------ INPUT MATERIAL ------

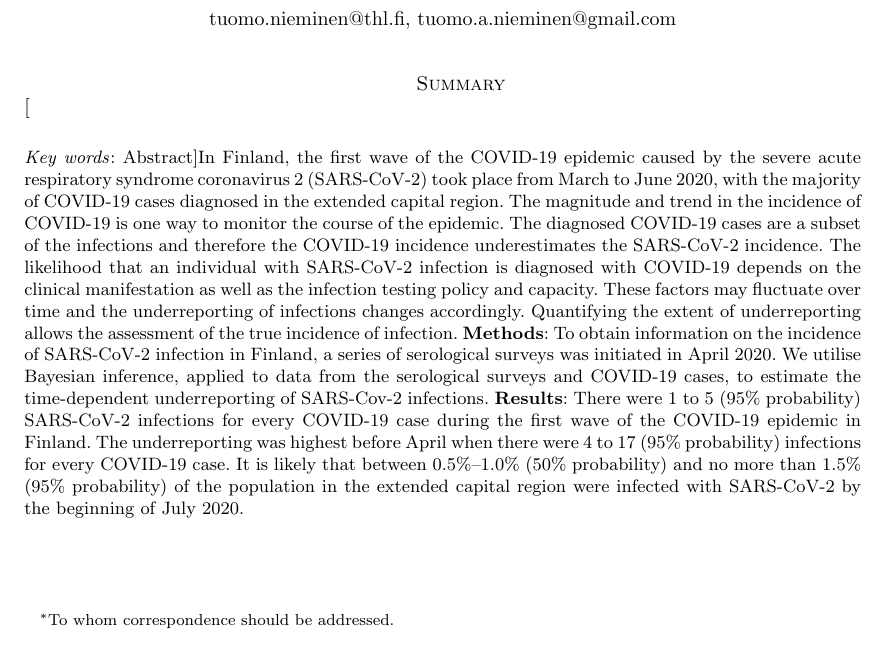
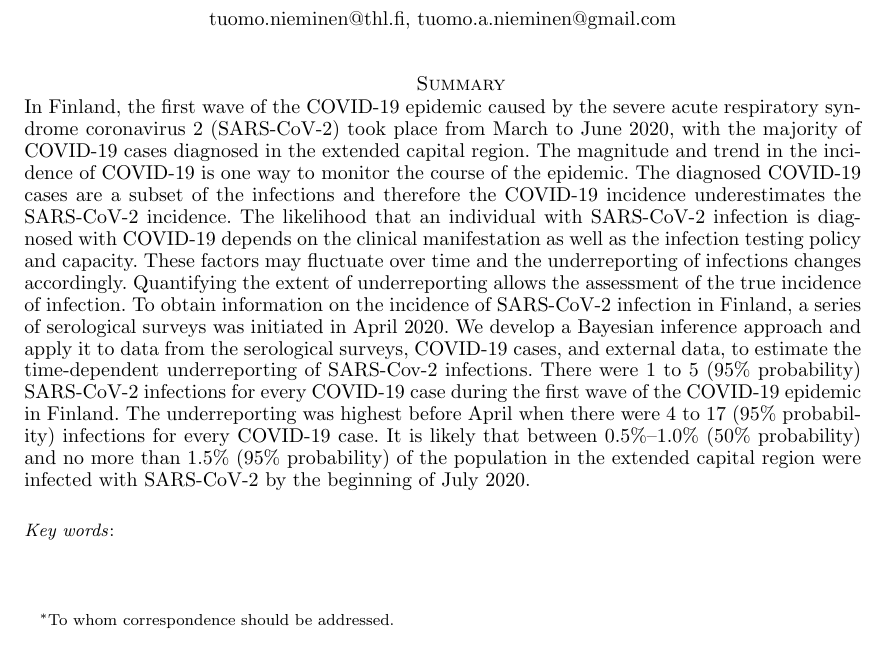
Before and after one commit to TuomoNieminen/covid19underreporting, a LaTeX document (article.tex): part of page 1 of 39, cut so that both start at the same text. Compiled offline with pdfLaTeX.

Commit message:
article v1

```diff
--- a/article.tex
+++ b/article.tex
@@ -96,7 +96,7 @@ University of Helsinki}
 \footnotetext{To whom correspondence should be addressed.}
 
 
-\abstract[Abstract]{In Finland, the first wave of the COVID-19 epidemic caused by the severe acute respiratory syndrome coronavirus 2 (SARS-CoV-2) took place from March to June 2020, with the majority of COVID-19 cases diagnosed in the extended capital region. The magnitude and trend in the incidence of COVID-19 is one way to monitor the course of the epidemic. The diagnosed COVID-19 cases are a subset of the infections and therefore the COVID-19 incidence underestimates the SARS-CoV-2 incidence. The likelihood that an individual with SARS-CoV-2 infection is diagnosed with COVID-19 depends on the clinical manifestation as well as the infection testing policy and capacity. These factors may fluctuate over time and the underreporting of infections changes accordingly. Quantifying the extent of underreporting allows the assessment of the true incidence of infection. \textbf{Methods}: To obtain information on the incidence of SARS-CoV-2 infection in Finland, a series of serological surveys was initiated in April 2020. We utilise Bayesian inference, applied to data from the serological surveys and COVID-19 cases, to estimate the time-dependent underreporting of SARS-Cov-2 infections. \textbf{Results}: There were 1 to 5 (95\% probability) SARS-CoV-2 infections for every COVID-19 case during the first wave of the COVID-19 epidemic in Finland. The underreporting was highest before April when there were 4 to 17 (95\% probability) infections for every COVID-19 case. It is likely that between 0.5\%–1.0\% (50\% probability) and no more than 1.5\% (95\% probability) of the population in the extended capital region were infected with SARS-CoV-2 by the beginning of July 2020.}
+\abstract{In Finland, the first wave of the COVID-19 epidemic caused by the severe acute respiratory syndrome coronavirus 2 (SARS-CoV-2) took place from March to June 2020, with the majority of COVID-19 cases diagnosed in the extended capital region. The magnitude and trend in the incidence of COVID-19 is one way to monitor the course of the epidemic. The diagnosed COVID-19 cases are a subset of the infections and therefore the COVID-19 incidence underestimates the SARS-CoV-2 incidence. The likelihood that an individual with SARS-CoV-2 infection is diagnosed with COVID-19 depends on the clinical manifestation as well as the infection testing policy and capacity. These factors may fluctuate over time and the underreporting of infections changes accordingly. Quantifying the extent of underreporting allows the assessment of the true incidence of infection. To obtain information on the incidence of SARS-CoV-2 infection in Finland, a series of serological surveys was initiated in April 2020. We develop a Bayesian inference approach and apply it to data from the serological surveys, COVID-19 cases, and external data, to estimate the time-dependent underreporting of SARS-Cov-2 infections. There were 1 to 5 (95\% probability) SARS-CoV-2 infections for every COVID-19 case during the first wave of the COVID-19 epidemic in Finland. The underreporting was highest before April when there were 4 to 17 (95\% probability) infections for every COVID-19 case. It is likely that between 0.5\%–1.0\% (50\% probability) and no more than 1.5\% (95\% probability) of the population in the extended capital region were infected with SARS-CoV-2 by the beginning of July 2020.}
 
 
 
```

------

TASK REQUIREMENTS =
Copy out every line of the data that includes the word "article".

SOLUTION =
Before and after one commit to TuomoNieminen/covid19underreporting, a LaTeX document (article.tex): part of page 1 of 39, cut so that both start at the same text. Compiled offline with pdfLaTeX.
article v1
--- a/article.tex
+++ b/article.tex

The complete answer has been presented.